Different ways of understanding the environment

One of the great things I’ve been able to do as a part of my working life is to visit and stay with different indigenous peoples in, sometimes, quite remote locations, working on supporting different Indigenous Knowledge 2 projects, and, occasionally, they come and stay at my house. Earlier this year I had Victor Steffensen stay. Victor is a traditional fire practitioner, using fire as a land management tool. I remember thinking to myself, this would be great for some of our students to do — some comparative learning, comparing concepts of conservation with our own.

The Indigenous Fire Workshop – Cape York from Living Knowledge Place on Vimeo.

Here in Aotearoa we refer to this type of knowledge (which has its basis in the arrival of our tipuna and its ongoing development) as Matauranga Māori. A definition from Landcare Research:

Mātauranga Māori can be defined as ‘the knowledge, comprehension, or understanding of everything visible and invisible existing in the universe’, and is often used synonymously with wisdom. In the contemporary world, the definition is usually extended to include present–day, historic, local, and traditional knowledge; systems of knowledge transfer and storage; and the goals, aspirations and issues from an indigenous perspective.3

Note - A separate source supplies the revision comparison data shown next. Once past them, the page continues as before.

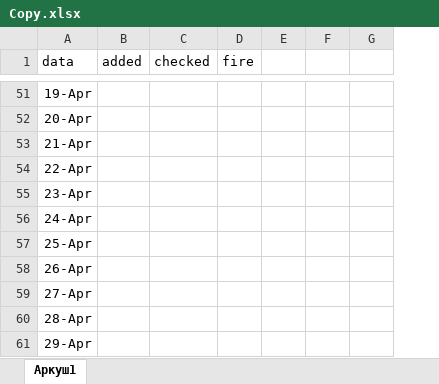
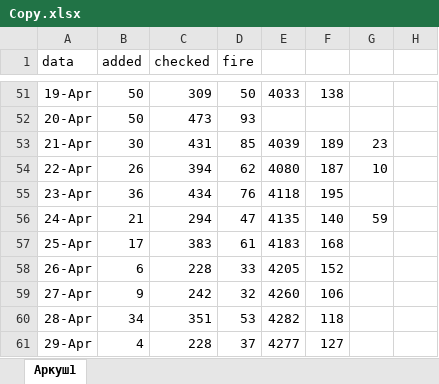
Before and after one commit to Roma4466/DuoCards, an Excel workbook: Copy.xlsx, sheet Аркуш1, drawn as a sheet; only a part is shown, gaps mark what is left out; values as stored, in another font and other column widths than the file's, no borders; removed rows and columns are numbered as before the commit, all else as after; the diff covers the shown part only; the diff names each change by its address in the sheet, - before the commit and + after, or states it on an @@ line.

```diff
--- a/Copy.xlsx (sheet Аркуш1)
+++ b/Copy.xlsx (sheet Аркуш1)
-column E, empty
-column F, empty
-column G, empty
+column E, rows 51-61: 4033 |  | 4039 | 4080 | 4118 | 4135 | 4183 | 4205 | 4260 | 4282 | 4277
+column F, rows 51-61: 138 |  | 189 | 187 | 195 | 140 | 168 | 152 | 106 | 118 | 127
+column G, rows 53-56: 23 | 10 |  | 59
+column H, empty
-B51:B52 (added): (empty)
+B51:B52 (added): 50
-C51 (checked): (empty)
+C51 (checked): 309
-D51 (fire): (empty)
+D51 (fire): 50
-C52 (checked): (empty)
+C52 (checked): 473
-D52 (fire): (empty)
+D52 (fire): 93
-B53 (added): (empty)
+B53 (added): 30
-C53 (checked): (empty)
+C53 (checked): 431
-D53 (fire): (empty)
+D53 (fire): 85
-B54 (added): (empty)
+B54 (added): 26
-C54 (checked): (empty)
+C54 (checked): 394
-D54 (fire): (empty)
+D54 (fire): 62
-B55 (added): (empty)
+B55 (added): 36
-C55 (checked): (empty)
+C55 (checked): 434
-D55 (fire): (empty)
+D55 (fire): 76
-B56 (added): (empty)
+B56 (added): 21
-C56 (checked): (empty)
+C56 (checked): 294
-D56 (fire): (empty)
+D56 (fire): 47
-B57 (added): (empty)
+B57 (added): 17
-C57 (checked): (empty)
+C57 (checked): 383
-D57 (fire): (empty)
+D57 (fire): 61
-B58 (added): (empty)
+B58 (added): 6
-C58 (checked): (empty)
+C58 (checked): 228
-D58 (fire): (empty)
+D58 (fire): 33
-B59 (added): (empty)
+B59 (added): 9
-C59 (checked): (empty)
+C59 (checked): 242
-D59 (fire): (empty)
+D59 (fire): 32
-B60 (added): (empty)
+B60 (added): 34
-C60 (checked): (empty)
+C60 (checked): 351
-D60 (fire): (empty)
+D60 (fire): 53
-B61 (added): (empty)
+B61 (added): 4
-C61 (checked): (empty)
+C61 (checked): 228
-D61 (fire): (empty)
+D61 (fire): 37
```
Also changed, not shown: 181 edited cells elsewhere in this sheet, data.xlsx, 8 other files.
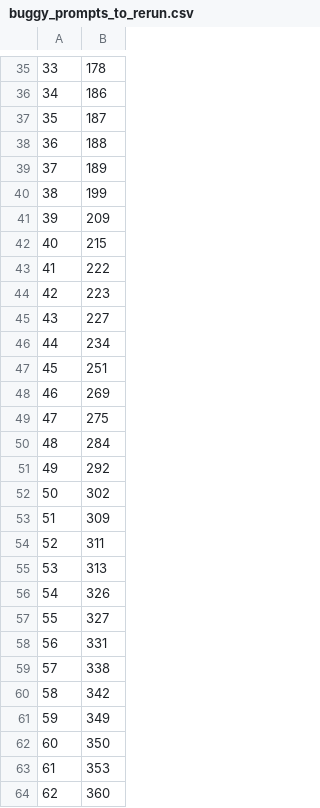
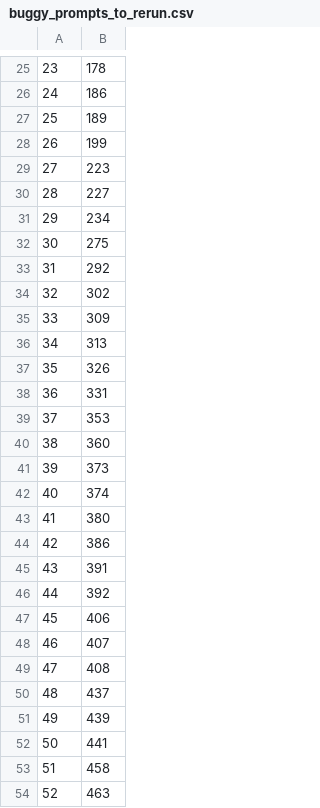
Before and after one commit to itsmejul/llm-confidence, a CSV file: results/accuracy_exp/all_baseline_llama3/buggy_prompts_to_rerun.csv, drawn as a sheet; only a part is shown, gaps mark what is left out; the shorter side is filled out with more unchanged rows; the diff covers the shown part only; the diff names each change by its address in the sheet, - before the commit and + after, or states it on an @@ line.

```diff
--- a/results/accuracy_exp/all_baseline_llama3/buggy_prompts_to_rerun.csv
+++ b/results/accuracy_exp/all_baseline_llama3/buggy_prompts_to_rerun.csv
@@ column A renumbered between rows 2 and 154 @@
-row 37: 35 | 187
-row 38: 36 | 188
-row 41: 39 | 209
-row 42: 40 | 215
-row 43: 41 | 222
-row 47: 45 | 251
-row 48: 46 | 269
-row 50: 48 | 284
-row 54: 52 | 311
-row 57: 55 | 327
-row 59: 57 | 338
-row 60: 58 | 342
-row 61: 59 | 349
-row 62: 60 | 350
```
Also changed, not shown: 78 removed rows elsewhere in this file, results/accuracy_exp/all_baseline_deepseek/evaluation_results.csv, results/accuracy_exp/all_baseline_llama2/evaluation_results.csv, 18 other files.
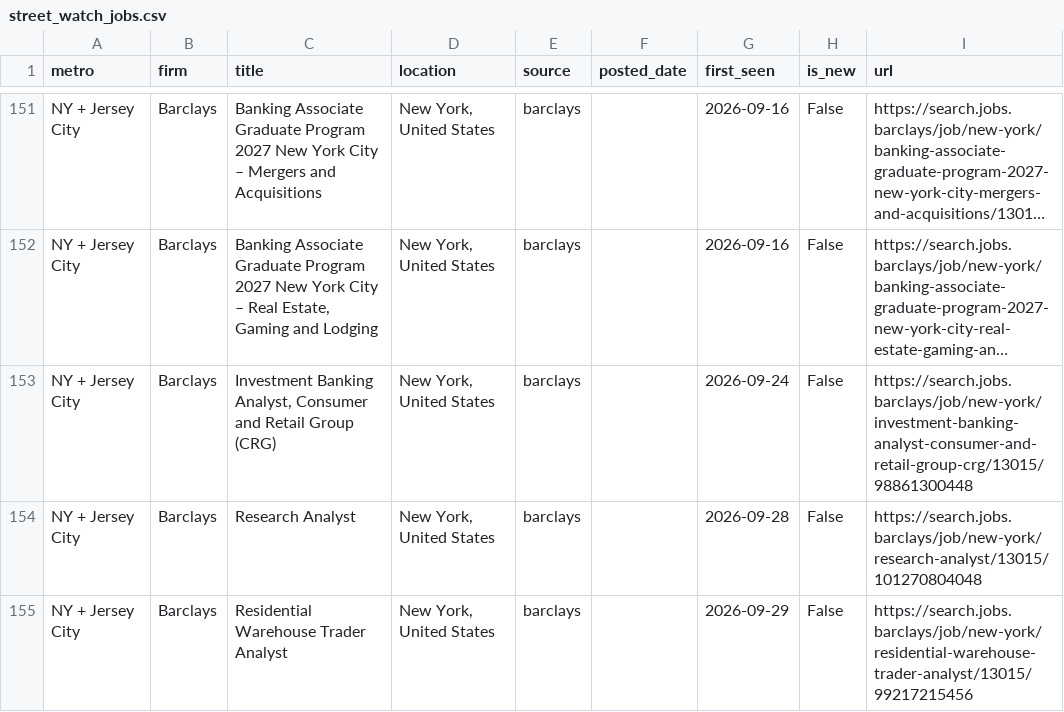
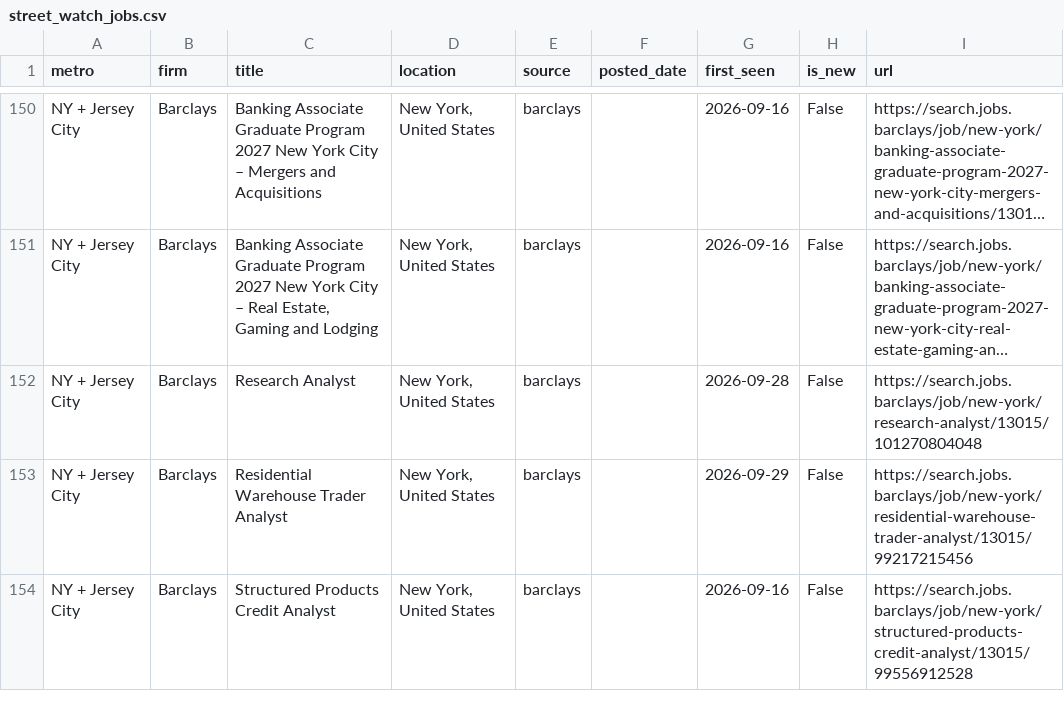
Before and after one commit to nakuljadeja08/Street-Watch, a CSV file: street_watch_jobs.csv, drawn as a sheet; only a part is shown, gaps mark what is left out; the shorter side is filled out with more unchanged rows; long unchanged cells end in …; removed rows and columns are numbered as before the commit, all else as after; the diff covers the shown part only; the diff names each change by its address in the sheet, - before the commit and + after, or states it on an @@ line.

```diff
--- a/street_watch_jobs.csv
+++ b/street_watch_jobs.csv
-row 153: NY + Jersey City | Barclays | Investment Banking Analyst, Consumer and Retail Group (CRG) | New York, United States | barclays |  | 2026-09-24 | False | https://search.jobs.barclays/job/new-york/investment-banking-analyst-consumer-and-retail-group-crg/13015/98861300448
```
Also changed, not shown: 4 added rows, 5 removed rows and 5 edited cells elsewhere in this file, 3 other files.
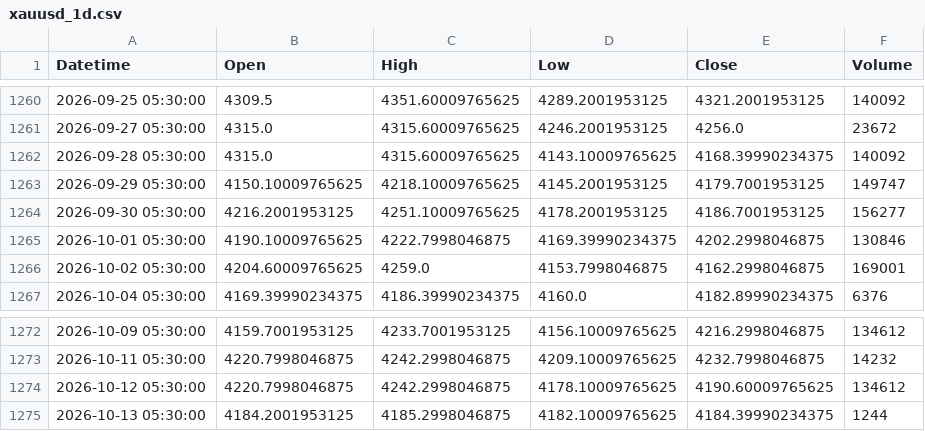
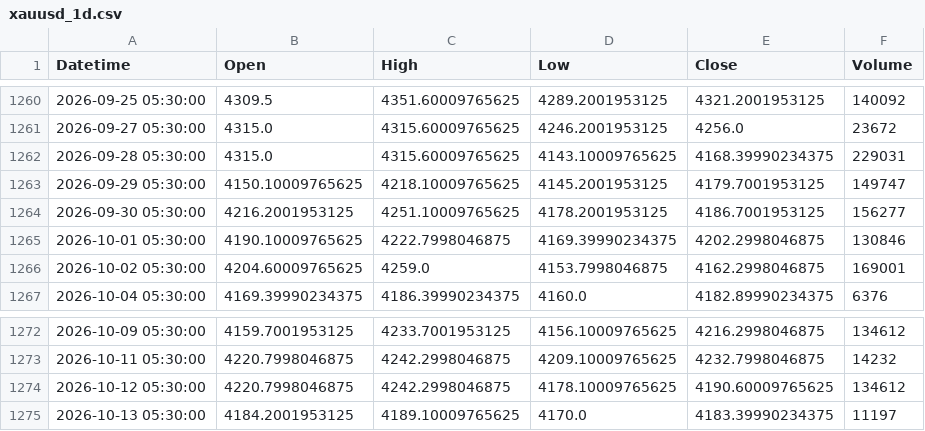
Before and after one commit to shikerkattiyar11-debug/xauusd-gold-data, a CSV file: data/xauusd_1d.csv, drawn as a sheet; only a part is shown, gaps mark what is left out.

```diff
--- a/data/xauusd_1d.csv
+++ b/data/xauusd_1d.csv
@@ -1261,3 +1261,3 @@ Datetime,Open,High,Low,Close,Volume
 2026-09-27 05:30:00,4315.0,4315.60009765625,4246.2001953125,4256.0,23672
-2026-09-28 05:30:00,4315.0,4315.60009765625,4143.10009765625,4168.39990234375,140092
+2026-09-28 05:30:00,4315.0,4315.60009765625,4143.10009765625,4168.39990234375,229031
 2026-09-29 05:30:00,4150.10009765625,4218.10009765625,4145.2001953125,4179.7001953125,149747
@@ -1274,2 +1274,2 @@ Datetime,Open,High,Low,Close,Volume
 2026-10-12 05:30:00,4220.7998046875,4242.2998046875,4178.10009765625,4190.60009765625,134612
-2026-10-13 05:30:00,4184.2001953125,4185.2998046875,4182.10009765625,4184.39990234375,1244
+2026-10-13 05:30:00,4184.2001953125,4189.10009765625,4170.0,4183.39990234375,11197
```
Also changed, not shown: data/xauusd_10m.csv, data/xauusd_15m.csv, 3 other files.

Connecting with advocates

There are environmental heroes in our communities. I’ve been lucky enough to meet some of them.

As some of you will know, our long fin tuna are now endangered. This important issue was the focus of an interesting documentary called Saving Tuna (you can watch it on the Māori TV site) It highlights the work of Kaitiaki Bill Kerrison who has been helping eels to bypass river obstacles by guiding them into traps, and transporting them up or downstream by hand, and releasing them into tributaries along the Rangitaiki. There, they grow up to 1.5m long and can stay for up to 10 years before wanting to return to their ocean spawning grounds.

Another example is some whanaunga of mine from up in the Nōta, Ahipara — Reuben Taipari from Te Rarawa, and Heeni Hoterene from Ngāti Hine. I interviewed Rueben for a resource that I’m working on that looks at how the moon phases, along with seasonal changes in the natural world, would, among other things, inform planting and traditional food gathering practises. Passionate about the North becoming self-sufficient in terms of food, he also supports projects that encourage people to use land and sea sustainably, ensuring that it is nurtured, as it provides sustenance to whānau and hapū.

My point here is that often these people are in our communities, it is just a matter of finding them and connecting them to the teaching and learning of our students.

Incorporating Indigenous Knowledge into teaching and learning

UNESCO has a number of publications that can be requested as hard copy or downloaded as PDF:

On TKI there are a number of resources that use science as a lens to incorporate a Māori world view:

Have you heard of LEARNZ virtual field trips? They are a great source and learning experience for students and teacher:

LEARNZ promotional video from LEARNZ on Vimeo.

CORE’s LEARNZ virtual field trip programme provides opportunities for students to interact with experts across a wide range of sectors including environment, conservation, engineering, science, social science, and the arts. In 2014, conservation-based field trips in partnership with agencies such as DOC and regional councils include:

Remember kids – the power is yours! – Go Planet!!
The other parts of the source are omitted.